By the mid-1960s, containers were starting to radically re-shape traditional cargo shipping operations, and the containership ACT 1 was one of the vessels in the vanguard of the UK industry's response to developments.
The first containerships had been converted from tankers, but in 1968 United States Lines had introduced the first purpose-built vessels, the C7 Lancer Class. In 1967, Atlantic Container Line introduced its G1 ships – including the UK-flagged Atlantic Star – to bring containerisation to the transatlantic services.
British shipping companies were determined to rise to the challenge and in 1965, four of the UK's largest liner companies – P&O, Blue Funnel, British & Commonwealth, and Furness Withy – joined forces to launch Overseas Containers Limited (OCL).
Early in the following year, five other British shipping companies – Ben Line, Blue Star Line, Cunard (Port Line), Ellerman Lines and Harrison Line – formed a rival to OCL, Associated Container Transport (ACT).
ACT (Australia) was established in 1967 by Blue Star, Ellerman and Port Line, who ordered three 1,130TEU vessels for the containerisation of services between Europe, Australia and New Zealand. The three ACT ships were designed to run in collaboration with five OCL vessels on what was known as the Australia Europe Container Service, a consortium which also included Nedlloyd, Hapag-Lloyd, Messageries Maritimes, and the Australian National Line.
ACT 1 was one of the world's first purpose-built containerships. Right from the start, the Union raised concerns about the impact of the new service on crews
ACT wanted a new type of ship to operate the service and calculated that one containership would replace five or six conventional cargo vessels. It reckoned that the new ships could unload, reload and return to sea within the space of three days – helping to reduce door-to-door consignment times between the UK and Australia by anything from 10 to 20 days.
ACT 1 was designed to operate with a crew of 24, and before its launch the Nautilus predecessor union MNAOA raised a number of issues with the owners, including the social aspects of the service, the quick turn-rounds and leave arrangements.
ACT 1 was narrowly beaten by OCL's Encounter Bay to launch the service and to become the first fully purpose-built containership for international trades. Encounter Bay's maiden voyage from Rotterdam to Fremantle in March 1969 came just one month before ACT 1's introduction.
Built by Bremer-Vulkan, in Vegesack, Germany, ACT 1 was of 24,821gt and 217.25m loa. The single-screw ship was powered by two Stal Laval steam turbines, with a power rating of 20,000shp (14,711 KW) and a service speed of 22 knots, later reduced to 19.5 knots. Cargo capacity included 454 refrigerated containers.
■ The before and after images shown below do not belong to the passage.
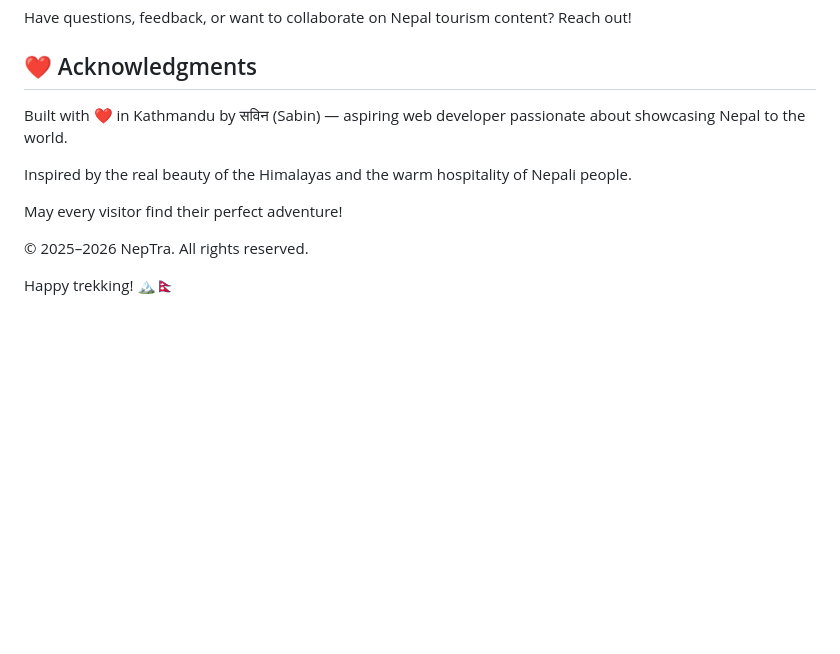
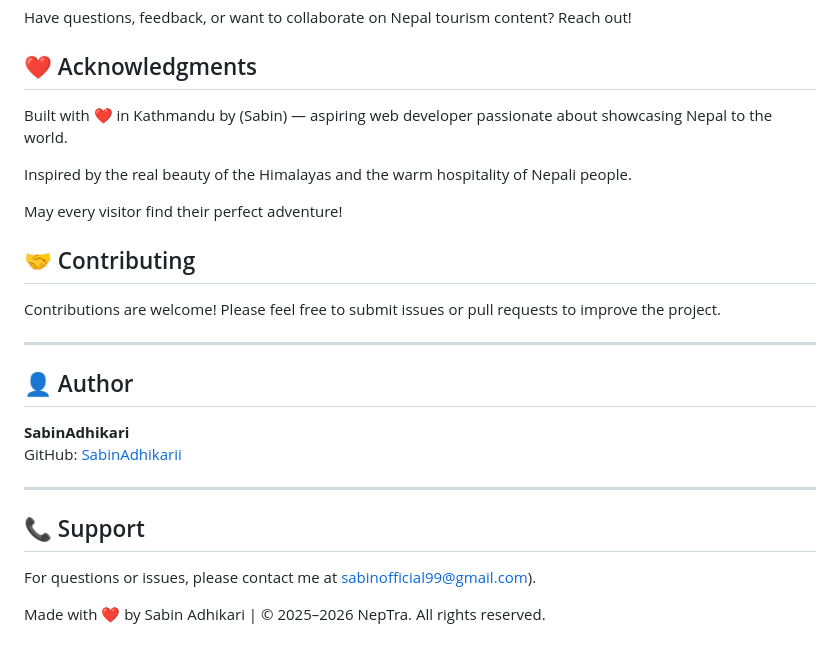
Before and after one commit to SabinAdhikarii/NepTra, a Markdown page: README.md, the part around the change. GitHub-like rendering; blank space fills up the shorter version.

Commit message:
Update README with contributing, author, and support sections
Added contributing guidelines, author information, and support contact.

```diff
--- a/README.md
+++ b/README.md
@@ -80,12 +80,29 @@ Have questions, feedback, or want to collaborate on Nepal tourism content? Reach
 
 ## ❤️ Acknowledgments
 
-Built with ❤️ in Kathmandu by सविन (Sabin) — aspiring web developer passionate about showcasing Nepal to the world.
+Built with ❤️ in Kathmandu by  (Sabin) — aspiring web developer passionate about showcasing Nepal to the world.
 
 Inspired by the real beauty of the Himalayas and the warm hospitality of Nepali people.
 
 May every visitor find their perfect adventure!
 
-© 2025–2026 NepTra. All rights reserved.
 
-Happy trekking! 🏔️🇳🇵
+## 🤝 Contributing
+
+Contributions are welcome! Please feel free to submit issues or pull requests to improve the project.
+
+---
+
+
+## 👤 Author
+
+**SabinAdhikari**
+GitHub: [SabinAdhikarii](https://github.com/SabinAdhikarii)
+
+---
+
+## 📞 Support
+
+For questions or issues, please contact me at sabinofficial99@gmail.com).
+
+Made with ❤️ by Sabin Adhikari | © 2025–2026 NepTra. All rights reserved.
```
The relentless pace of consolidation saw ACT 1 acquired by P&O Containers in 1991, when it bought Cunard-Ellerman's container shipping interest. The ship was renamed Discovery Bay and continued to operate for P&OCL and P&O Nedlloyd until September 1998 when, following a series of boiler problems, it was sold in Singapore and sent to India to be broken up at Alang.